Please figure out how many lines in the material contain "filter", and give only that number.
::: Information shown :::
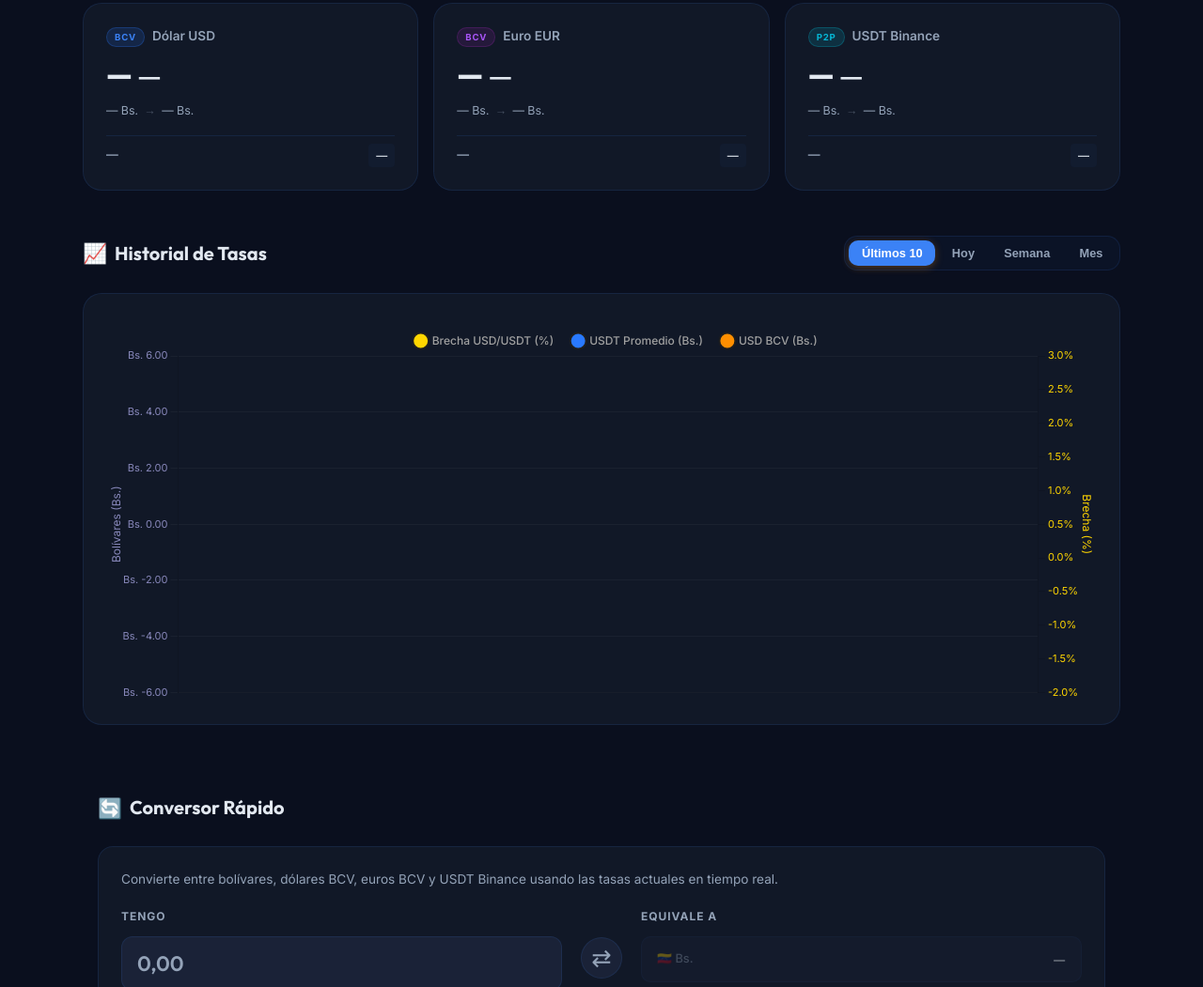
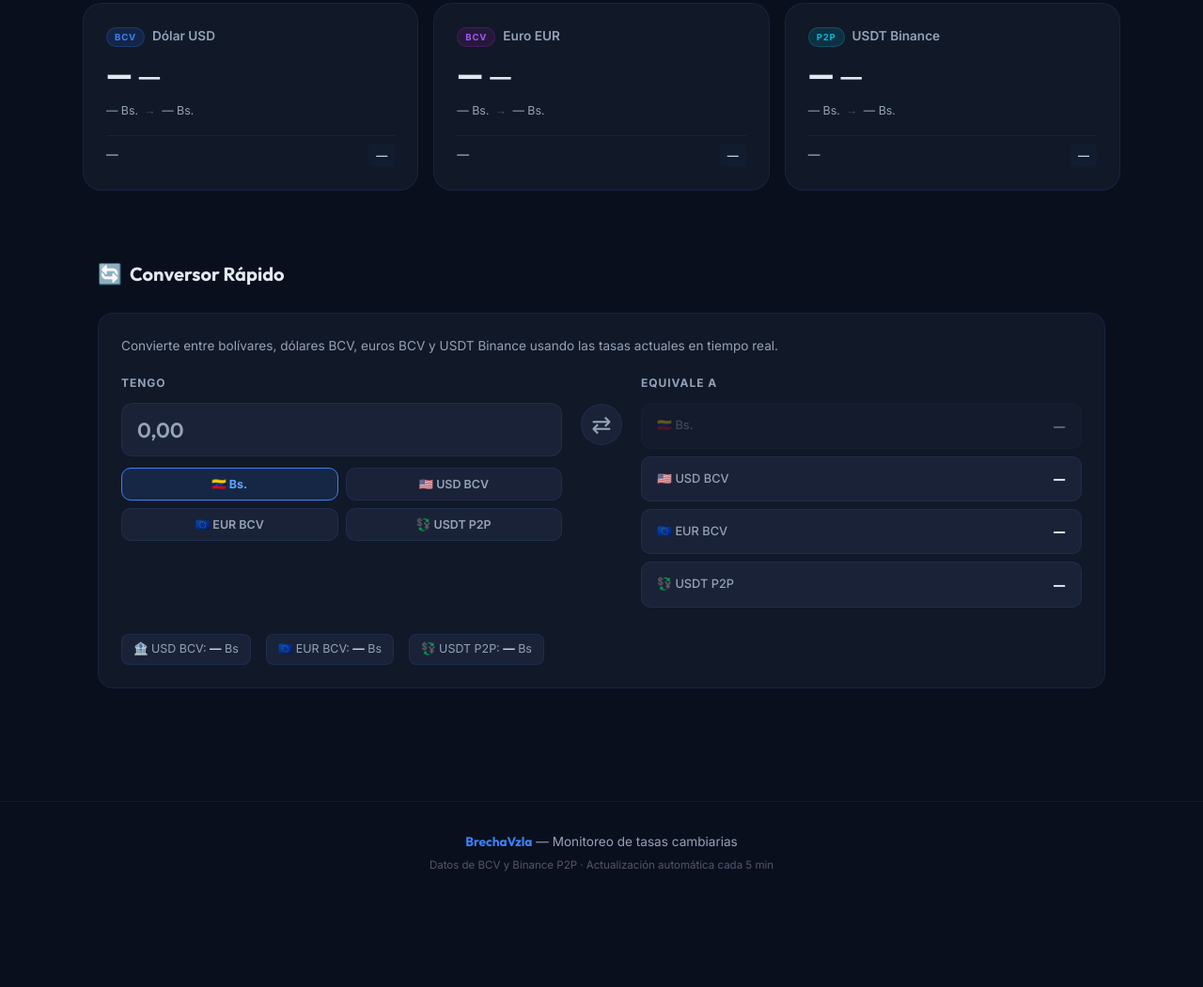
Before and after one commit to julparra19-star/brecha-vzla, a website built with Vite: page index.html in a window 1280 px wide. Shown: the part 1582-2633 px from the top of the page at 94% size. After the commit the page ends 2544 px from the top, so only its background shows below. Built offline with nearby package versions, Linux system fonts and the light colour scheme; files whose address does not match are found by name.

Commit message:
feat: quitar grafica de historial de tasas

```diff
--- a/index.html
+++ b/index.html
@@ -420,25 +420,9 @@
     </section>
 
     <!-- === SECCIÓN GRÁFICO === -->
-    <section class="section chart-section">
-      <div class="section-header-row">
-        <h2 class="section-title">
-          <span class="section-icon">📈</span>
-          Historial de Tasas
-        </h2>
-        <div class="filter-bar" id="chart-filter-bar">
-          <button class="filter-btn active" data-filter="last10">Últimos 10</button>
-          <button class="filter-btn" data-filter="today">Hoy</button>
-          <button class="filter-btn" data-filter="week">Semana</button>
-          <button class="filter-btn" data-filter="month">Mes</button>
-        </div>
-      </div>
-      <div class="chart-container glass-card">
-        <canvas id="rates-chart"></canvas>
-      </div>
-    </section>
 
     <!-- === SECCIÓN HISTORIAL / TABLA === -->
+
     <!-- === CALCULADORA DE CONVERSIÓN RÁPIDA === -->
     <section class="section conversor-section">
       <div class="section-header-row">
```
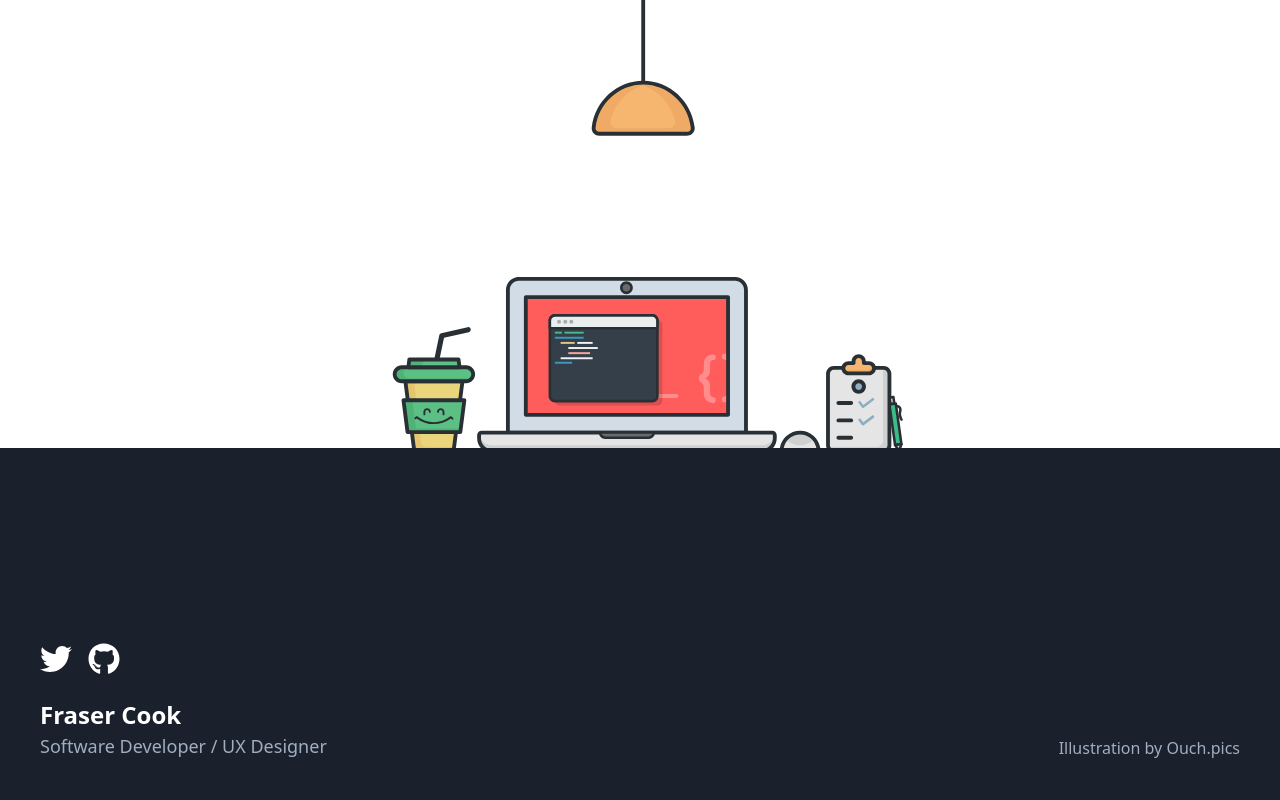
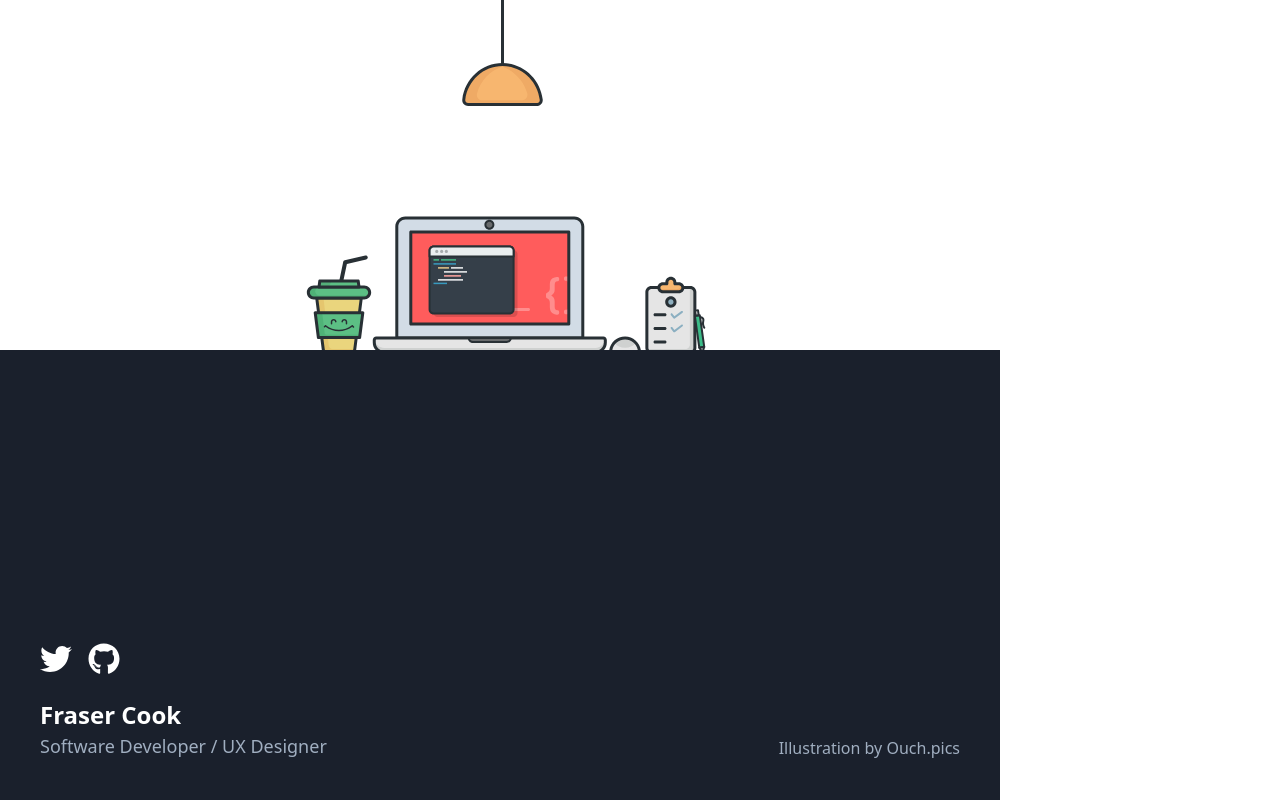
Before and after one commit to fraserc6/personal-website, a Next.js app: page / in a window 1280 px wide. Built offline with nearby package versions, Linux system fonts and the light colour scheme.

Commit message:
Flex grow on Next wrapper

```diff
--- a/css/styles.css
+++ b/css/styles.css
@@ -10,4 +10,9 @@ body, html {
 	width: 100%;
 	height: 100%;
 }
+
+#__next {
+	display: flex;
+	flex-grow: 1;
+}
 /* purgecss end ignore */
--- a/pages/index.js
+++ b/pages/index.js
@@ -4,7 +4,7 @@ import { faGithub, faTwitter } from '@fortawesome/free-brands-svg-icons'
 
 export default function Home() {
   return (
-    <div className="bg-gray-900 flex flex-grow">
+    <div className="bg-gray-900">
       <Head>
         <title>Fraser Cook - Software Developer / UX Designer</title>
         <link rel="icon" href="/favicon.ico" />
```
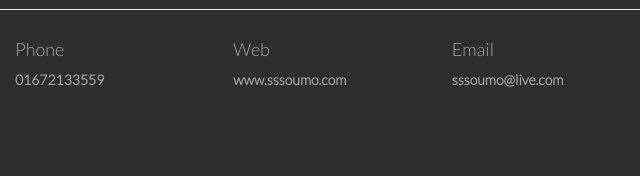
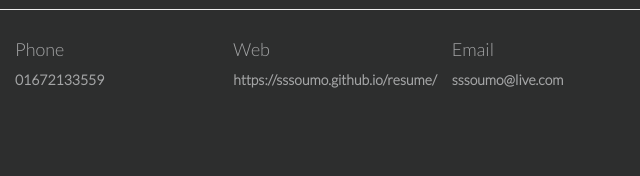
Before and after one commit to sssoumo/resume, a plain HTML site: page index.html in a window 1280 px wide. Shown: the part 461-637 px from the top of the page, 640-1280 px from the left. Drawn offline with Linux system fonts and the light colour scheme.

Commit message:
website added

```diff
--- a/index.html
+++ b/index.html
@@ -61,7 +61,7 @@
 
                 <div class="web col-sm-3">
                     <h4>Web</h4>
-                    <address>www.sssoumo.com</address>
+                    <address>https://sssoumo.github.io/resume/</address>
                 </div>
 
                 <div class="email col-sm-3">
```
:::
Answer to this problem.
5